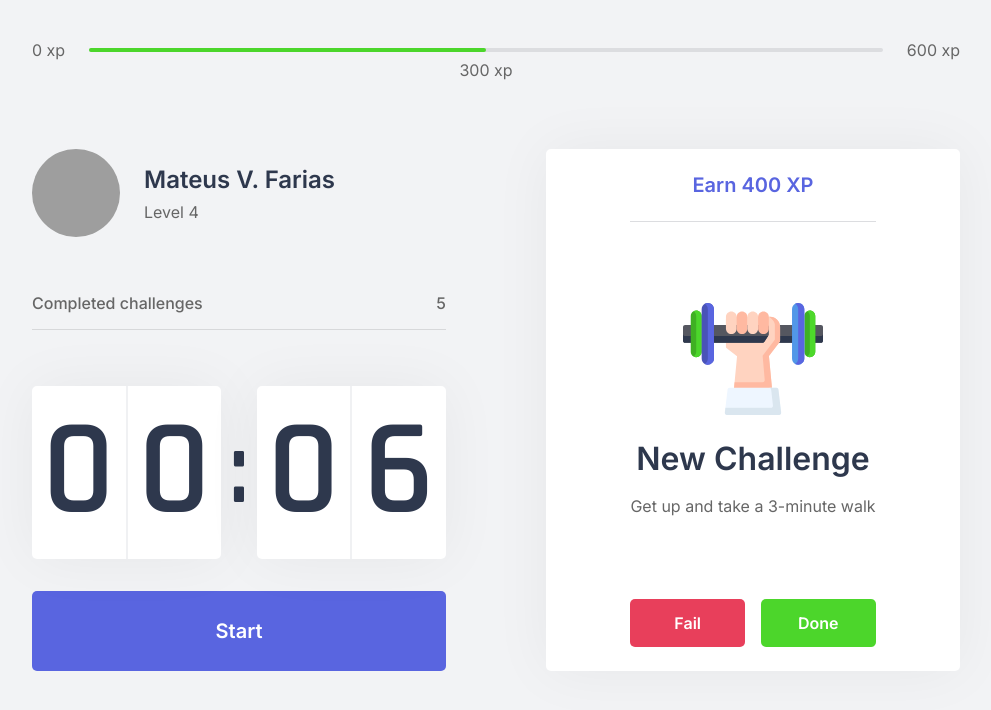
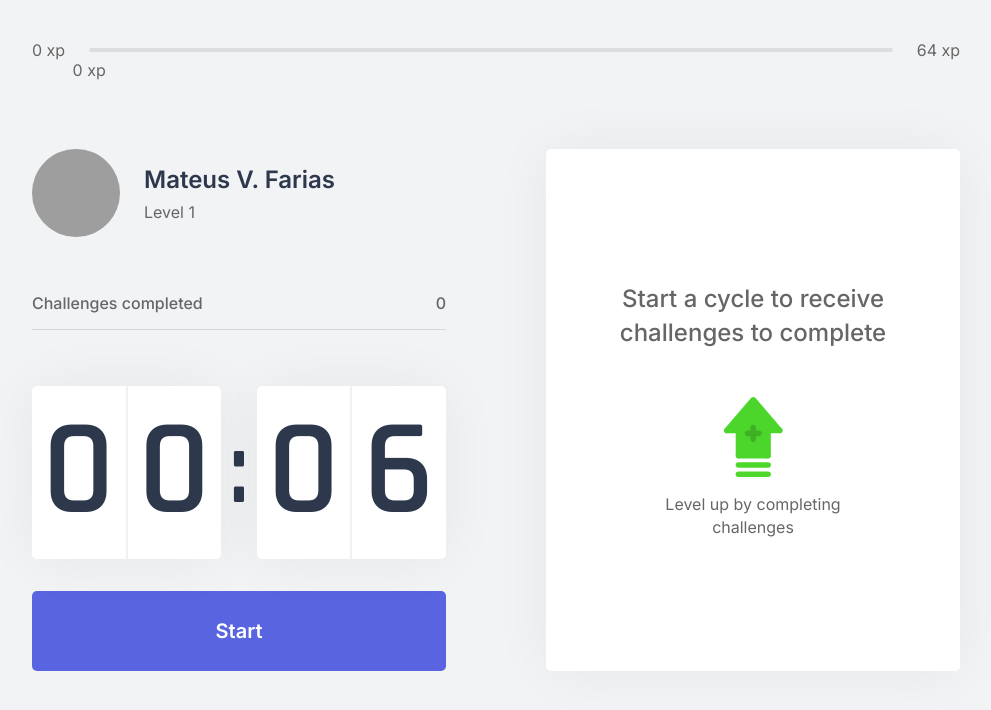
Before and after one commit to fariasmateuss/move.it, a Next.js app: page / in a window 1280 px wide. Shown: the top 710 px of the page, without its empty margins (144-1135 px from the left). Built offline with nearby package versions, Linux system fonts and the light colour scheme; grey boxes are pictures that could not be loaded.

Commit message:
feat: add context to share data between components

```diff
--- a/src/components/ChallengeBox.tsx
+++ b/src/components/ChallengeBox.tsx
@@ -1,26 +1,54 @@
+import { useContext } from 'react';
+import { ChallengesContext } from '../contexts/ChallengesContext';
+import { CountdownContext } from '../contexts/CountdownContext';
+
 import styles from '../styles/components/ChallengeBox.module.css';
 
 export function ChallengeBox() {
-  const hasActionChallenge = true;
+  const { activeChallenge, resetChallenge, completedChallenge } =
+    useContext(ChallengesContext);
+
+  const { resetCountdown } = useContext(CountdownContext);
+
+  function handleChallengeSucceeded() {
+    completedChallenge();
+    resetCountdown();
+  }
+
+  function handleChallengeFailed() {
+    resetChallenge();
+    resetCountdown();
+  }
 
   return (
     <div className={styles.challegeBoxContainer}>
-      {hasActionChallenge ? (
+      {activeChallenge ? (
         <div className={styles.challengeActive}>
-          <header>Earn 400 XP</header>
+          <header>Earn {activeChallenge.amount} XP</header>
 
           <main>
-            <img src="icons/body.svg" alt="Icon Challenge" />
+            <img
+              src={`icons/${activeChallenge.type}.svg`}
+              alt="Icon Challenge"
+            />
 
             <strong>New Challenge</strong>
-            <p>Get up and take a 3-minute walk</p>
+            <p>{activeChallenge.description}</p>
           </main>
 
           <footer>
-            <button className={styles.challengeFailedButton} type="button">
+            <button
+              className={styles.challengeFailedButton}
+              type="button"
+              onClick={handleChallengeFailed}
+            >
               Fail
             </button>
-            <button className={styles.challengeSucceededButton} type="button">
+            <button
+              className={styles.challengeSucceededButton}
+              type="button"
+              onClick={handleChallengeSucceeded}
+            >
               Done
             </button>
           </footer>
--- a/src/components/CompletedChallenges.tsx
+++ b/src/components/CompletedChallenges.tsx
@@ -1,10 +1,15 @@
+import { useContext } from 'react';
+import { ChallengesContext } from '../contexts/ChallengesContext';
+
 import styles from '../styles/components/CompletedChallenges.module.css';
 
 export function CompletedChallenges() {
+  const { challengesCompleted } = useContext(ChallengesContext);
+
   return (
     <div className={styles.completedChallengesContainer}>
-      <span>Completed challenges</span>
-      <span>5</span>
+      <span>Challenges completed</span>
+      <span>{challengesCompleted}</span>
     </div>
   );
 }
--- a/src/components/Countdown.tsx
+++ b/src/components/Countdown.tsx
@@ -1,42 +1,22 @@
-import { useEffect, useState } from 'react';
+import { useContext } from 'react';
+import { CountdownContext } from '../contexts/CountdownContext';
 
 import styles from '../styles/components/Countdown.module.css';
 
-let countdownTimeout: NodeJS.Timeout;
-
 export function Countdown() {
-  const [time, setTime] = useState(0.1 * 60);
-  const [isActive, setIsActive] = useState(false);
-  const [hasFinished, setHasFinished] = useState(false);
-
-  const minutes = Math.floor(time / 60);
-  const seconds = time % 60;
+  const {
+    minutes,
+    seconds,
+    hasFinished,
+    isActive,
+    startCountdown,
+    resetCountdown,
+  } = useContext(CountdownContext);
 
   const [minuteLeft, minuteRight] = String(minutes).padStart(2, '0').split('');
   const [secondsLeft, secondsRight] = String(seconds)
     .padStart(2, '0')
     .split('');
-
-  function startCountdown() {
-    setIsActive(true);
-  }
-
-  function resetCountdown() {
-    clearTimeout(countdownTimeout);
-    setIsActive(false);
-    setTime(0.1 * 60);
-  }
-
-  useEffect(() => {
-    if (isActive && time > 0) {
-      countdownTimeout = setTimeout(() => {
-        setTime(time - 1);
-      }, 1000);
-    } else if (isActive && time === 0) {
-      setHasFinished(true);
-      setIsActive(false);
-    }
-  }, [isActive, time]);
 
   return (
     <div>
--- a/src/components/ExperienceBar.tsx
+++ b/src/components/ExperienceBar.tsx
@@ -1,17 +1,29 @@
+import { useContext } from 'react';
+import { ChallengesContext } from '../contexts/ChallengesContext';
+
 import styles from '../styles/components/ExperienceBar.module.css';
 
 export function ExperienceBar() {
+  const { currentExperience, experienceToNextLevel } =
+    useContext(ChallengesContext);
+
+  const percentToNextLevel =
+    Math.round(currentExperience * 100) / experienceToNextLevel;
+
   return (
     <header className={styles.experienceBar}>
       <span>0 xp </span>
       <div>
-        <div style={{ width: '50%' }} />
+        <div style={{ width: `${percentToNextLevel}%` }} />
 
-        <span className={styles.currentExperience} style={{ left: '50%' }}>
-          300 xp
+        <span
+          className={styles.currentExperience}
+          style={{ left: `${percentToNextLevel}%` }}
+        >
+          {currentExperience} xp
         </span>
       </div>
-      <span>600 xp </span>
+      <span>{experienceToNextLevel} xp </span>
     </header>
   );
 }
--- a/src/components/Profile.tsx
+++ b/src/components/Profile.tsx
@@ -1,6 +1,11 @@
+import { useContext } from 'react';
+import { ChallengesContext } from '../contexts/ChallengesContext';
+
 import styles from '../styles/components/Profile.module.css';
 
 export function Profile() {
+  const { level } = useContext(ChallengesContext);
+
   return (
     <div className={styles.profileContainer}>
       <img
@@ -10,7 +15,7 @@
 
       <div>
         <strong>Mateus V. Farias</strong>
-        <p>Level 4</p>
+        <p>Level {level}</p>
       </div>
     </div>
   );
--- /dev/null
+++ b/src/contexts/ChallengesContext.tsx
@@ -0,0 +1,86 @@
+import { createContext, ReactNode, useState } from 'react';
+
+import challenges from '../data/challenges.json';
+
+interface Challenge {
+  type: 'body' | 'eye';
+  description: string;
+  amount: number;
+}
+
+interface ChallengesContextData {
+  level: number;
+  currentExperience: number;
+  challengesCompleted: number;
+  activeChallenge: Challenge;
+  experienceToNextLevel: number;
+  startNewChallenge: () => void;
+  levelUp: () => void;
+  resetChallenge: () => void;
+  completedChallenge: () => void;
+}
+
+interface ChallengesProviderProps {
+  children: ReactNode;
+}
+
+export const ChallengesContext = createContext({} as ChallengesContextData);
+
+export function ChallengesProvider({ children }: ChallengesProviderProps) {
+  const [level, setLevel] = useState(1);
+  const [currentExperience, setCurrentExperience] = useState(0);
+  const [challengesCompleted, setChallengesCompleted] = useState(0);
+  const [activeChallenge, setActiveChallenge] = useState(null);
+
+  const experienceToNextLevel = Math.pow((level + 1) * 4, 2);
+
+  function levelUp() {
+    setLevel(level + 1);
+  }
+
+  function startNewChallenge() {
+    const rondomChallengeIndex = Math.floor(Math.random() * challenges.length);
+    const challenge = challenges[rondomChallengeIndex];
+
+    setActiveChallenge(challenge);
+  }
+
+  function resetChallenge() {
+    setActiveChallenge(null);
+  }
+
+  function completedChallenge() {
+    if (!activeChallenge) return;
+
+    const { amount } = activeChallenge;
+
+    let finalExperience = currentExperience + amount;
+
+    if (finalExperience >= experienceToNextLevel) {
+      finalExperience -= experienceToNextLevel;
+      levelUp();
+    }
+
+    setCurrentExperience(finalExperience);
+    setActiveChallenge(null);
+    setChallengesCompleted(challengesCompleted + 1);
+  }
+
+  return (
+    <ChallengesContext.Provider
+      value={{
+        level,
+        startNewChallenge,
+        currentExperience,
+        challengesCompleted,
+        activeChallenge,
+        levelUp,
+        resetChallenge,
+        experienceToNextLevel,
+        completedChallenge,
+      }}
+    >
+      {children}
+    </ChallengesContext.Provider>
+  );
+}
--- /dev/null
+++ b/src/contexts/CountdownContext.tsx
@@ -0,0 +1,73 @@
+import {
+  createContext,
+  ReactNode,
+  useContext,
+  useEffect,
+  useState,
+} from 'react';
+import { ChallengesContext } from './ChallengesContext';
+
+interface CountdownContextData {
+  minutes: number;
+  seconds: number;
+  hasFinished: boolean;
+  isActive: boolean;
+  startCountdown: () => void;
+  resetCountdown: () => void;
+}
+
+interface CountdownProviderProps {
+  children: ReactNode;
+}
+
+let countdownTimeout: NodeJS.Timeout;
+
+export const CountdownContext = createContext({} as CountdownContextData);
+
+export function CountdownProvider({ children }: CountdownProviderProps) {
+  const { startNewChallenge } = useContext(ChallengesContext);
+  const [time, setTime] = useState(0.1 * 60);
+  const [isActive, setIsActive] = useState(false);
+  const [hasFinished, setHasFinished] = useState(false);
+
+  const minutes = Math.floor(time / 60);
+  const seconds = time % 60;
+
+  function startCountdown() {
+    setIsActive(true);
+  }
+
+  function resetCountdown() {
+    clearTimeout(countdownTimeout);
+    setIsActive(false);
+    setHasFinished(false);
+    setTime(0.1 * 60);
+  }
+
+  useEffect(() => {
+    if (isActive && time > 0) {
+      countdownTimeout = setTimeout(() => {
+        setTime(time - 1);
+      }, 1000);
+    } else if (isActive && time === 0) {
+      setHasFinished(true);
+      setIsActive(false);
+      startNewChallenge();
+    }
+  }, [isActive, time, startNewChallenge]);
+
+  return (
+    <CountdownContext.Provider
+      value={{
+        minutes,
+        seconds,
+        hasFinished,
+        isActive,
+        startCountdown,
+        resetCountdown,
+      }}
+    >
+      {children}
+    </CountdownContext.Provider>
+  );
+}
--- a/src/pages/_app.tsx
+++ b/src/pages/_app.tsx
@@ -1,9 +1,14 @@
 import { AppProps } from 'next/app';
+import { ChallengesProvider } from '../contexts/ChallengesContext';
 
 import '../styles/global.css';
 
 function MyApp({ Component, pageProps }: AppProps) {
-  return <Component {...pageProps} />;
+  return (
+    <ChallengesProvider>
+      <Component {...pageProps} />
+    </ChallengesProvider>
+  );
 }
 
 export default MyApp;
--- a/src/pages/index.tsx
+++ b/src/pages/index.tsx
@@ -4,6 +4,7 @@
 import { Countdown } from '../components/Countdown';
 import { ExperienceBar } from '../components/ExperienceBar';
 import { Profile } from '../components/Profile';
+import { CountdownProvider } from '../contexts/CountdownContext';
 
 import styles from '../styles/pages/Home.module.css';
 
@@ -18,6 +19,7 @@
         <ExperienceBar />
 
         <section>
+          <CountdownProvider>
             <div>
               <Profile />
               <CompletedChallenges />
@@ -26,6 +28,7 @@
             <div>
               <ChallengeBox />
             </div>
+          </CountdownProvider>
         </section>
       </div>
     </main>
```
Lines whose indentation alone changed are shown as unchanged.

⁂

Assignment: In the material above, find each line containing the word "experienceToNextLevel" and copy it.

Answer box:
+  const { currentExperience, experienceToNextLevel } =
+    Math.round(currentExperience * 100) / experienceToNextLevel;
+      <span>{experienceToNextLevel} xp </span>
+  experienceToNextLevel: number;
+  const experienceToNextLevel = Math.pow((level + 1) * 4, 2);
+    if (finalExperience >= experienceToNextLevel) {
+      finalExperience -= experienceToNextLevel;
+        experienceToNextLevel,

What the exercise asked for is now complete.